Photographer: Holly Becker

See Borås

Located an hour outside of Gothenburg, Borås is best known for its history in textile manufacturing and so the Textile Fashion Center in Borås is a creative hub for culture, design, business and innovation. Known as, “Europe’s Leading Science Park For Textile and Fashion”, this energetic, forward-thinking complex houses an impressive Textil Museet (Textile Museum), which is a historical walk through time to “experience” the textile industry in Sweden. You can also find the Smart Textile Showroom which showcases the various technological advances being made in the world of textile design which allow materials to be more interactive with the world around them but also to help those wearing them – for instance, fabric that can cool down someone in extreme heat. Also in this mecca of textile design, you can take courses in textile and fashion from high school training all the way up to university level. Location: Skaraborgsvägen 3 a Borås

Adjacent to the Textile Fashion Center, you will find Pumphuset, where you can drink, dine or catch a live band. I loved their massive selection of craft beers and the food was delicious! Location: Viskastrandsgatan, 506 30 Borås

Photographer: Holly Becker

While in Borås, you must see all of the street art! This actually took me by surprise, as I normally associate large, gritty European cities as the hot spots for fascinating street art (Berlin, for instance). The juxtaposition of this clean, quaint little city with street art of all sizes, colors and themes was absolutely worth the trip to Borås alone. I highly suggest taking a guided tour for the “No Limits Street Art” tour -- you can get great exercise, see the city by foot and learn all about the art that you will see, literally, at every turn.
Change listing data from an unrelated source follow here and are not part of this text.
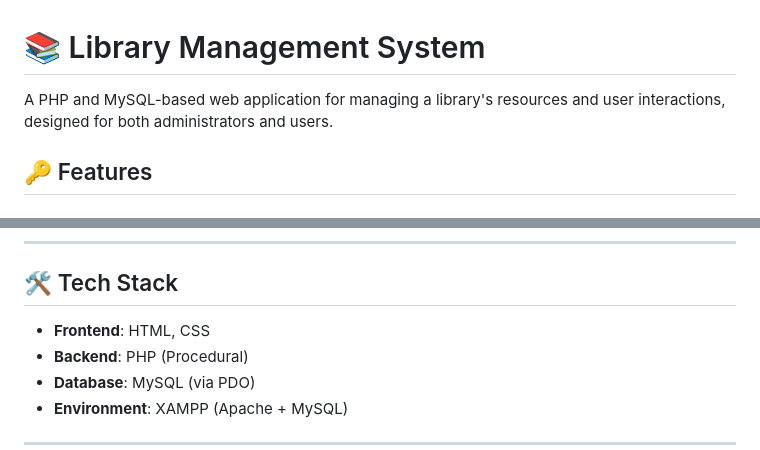
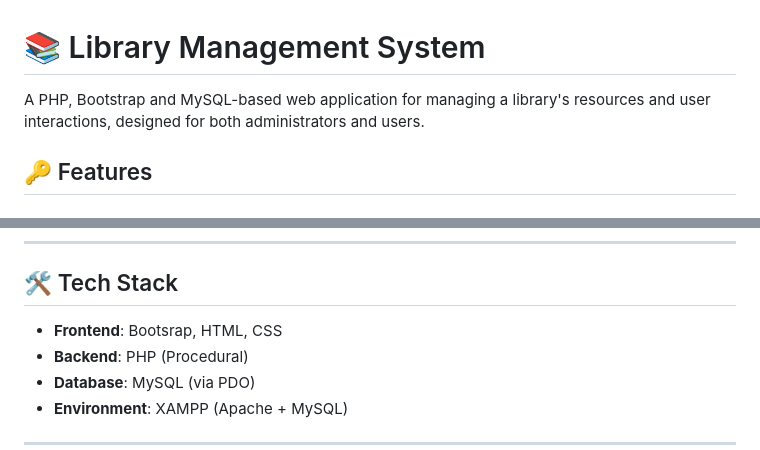
Before and after one commit to Israa-Alzein/library-management-system, a Markdown page: README.md, 2 parts joined by grey strips. Rendered like a GitHub page.

```diff
--- a/README.md
+++ b/README.md
@@ -1,6 +1,6 @@
 # 📚 Library Management System
 
-A PHP and MySQL-based web application for managing a library's resources and user interactions, designed for both administrators and users.
+A PHP, Bootstrap and MySQL-based web application for managing a library's resources and user interactions, designed for both administrators and users.
 
 ## 🔑 Features
 
@@ -43,7 +43,7 @@ A PHP and MySQL-based web application for managing a library's resources and use
 ---
 
 ## 🛠 Tech Stack
-- **Frontend**: HTML, CSS
+- **Frontend**: Bootsrap, HTML, CSS
 - **Backend**: PHP (Procedural)
 - **Database**: MySQL (via PDO)
 - **Environment**: XAMPP (Apache + MySQL)
```
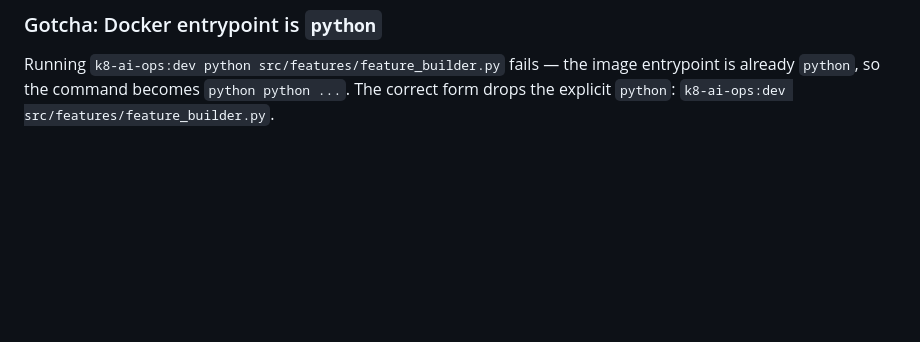
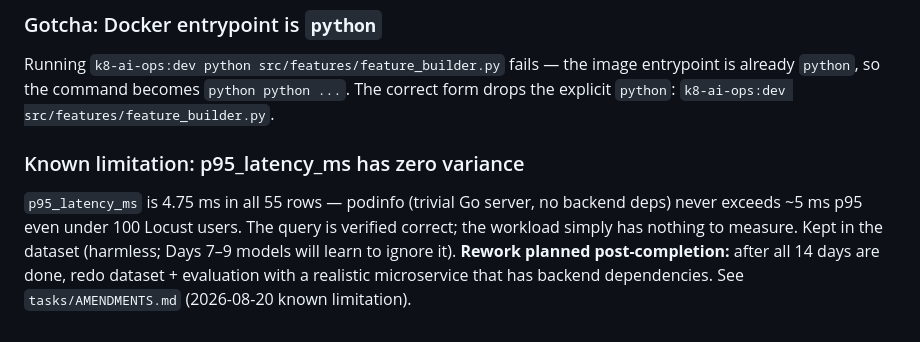
Before and after one commit to sudo-Harshk/k8-auto-scaling-self-healing, a Markdown page: tasks/day-06-feature-engineering.md, the part around the change. Drawn GitHub-style; blank space fills up the shorter version.

```diff
--- a/tasks/day-06-feature-engineering.md
+++ b/tasks/day-06-feature-engineering.md
@@ -99,3 +99,11 @@ the 4-vCPU / 16 GiB VM would be near 0% and useless as ML features.
 Running `k8-ai-ops:dev python src/features/feature_builder.py` fails — the image
 entrypoint is already `python`, so the command becomes `python python ...`. The
 correct form drops the explicit `python`: `k8-ai-ops:dev src/features/feature_builder.py`.
+
+### Known limitation: p95_latency_ms has zero variance
+`p95_latency_ms` is 4.75 ms in all 55 rows — podinfo (trivial Go server, no backend
+deps) never exceeds ~5 ms p95 even under 100 Locust users. The query is verified
+correct; the workload simply has nothing to measure. Kept in the dataset (harmless;
+Days 7–9 models will learn to ignore it). **Rework planned post-completion:** after
+all 14 days are done, redo dataset + evaluation with a realistic microservice that
+has backend dependencies. See `tasks/AMENDMENTS.md` (2026-08-20 known limitation).
```
Also changed, not shown: tasks/AMENDMENTS.md (+34 -0 lines).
My favorite was the mural by Dutch artist TelmoMiel called, “The Adventures of Nils Holgersson”.

Photographer: Holly Becker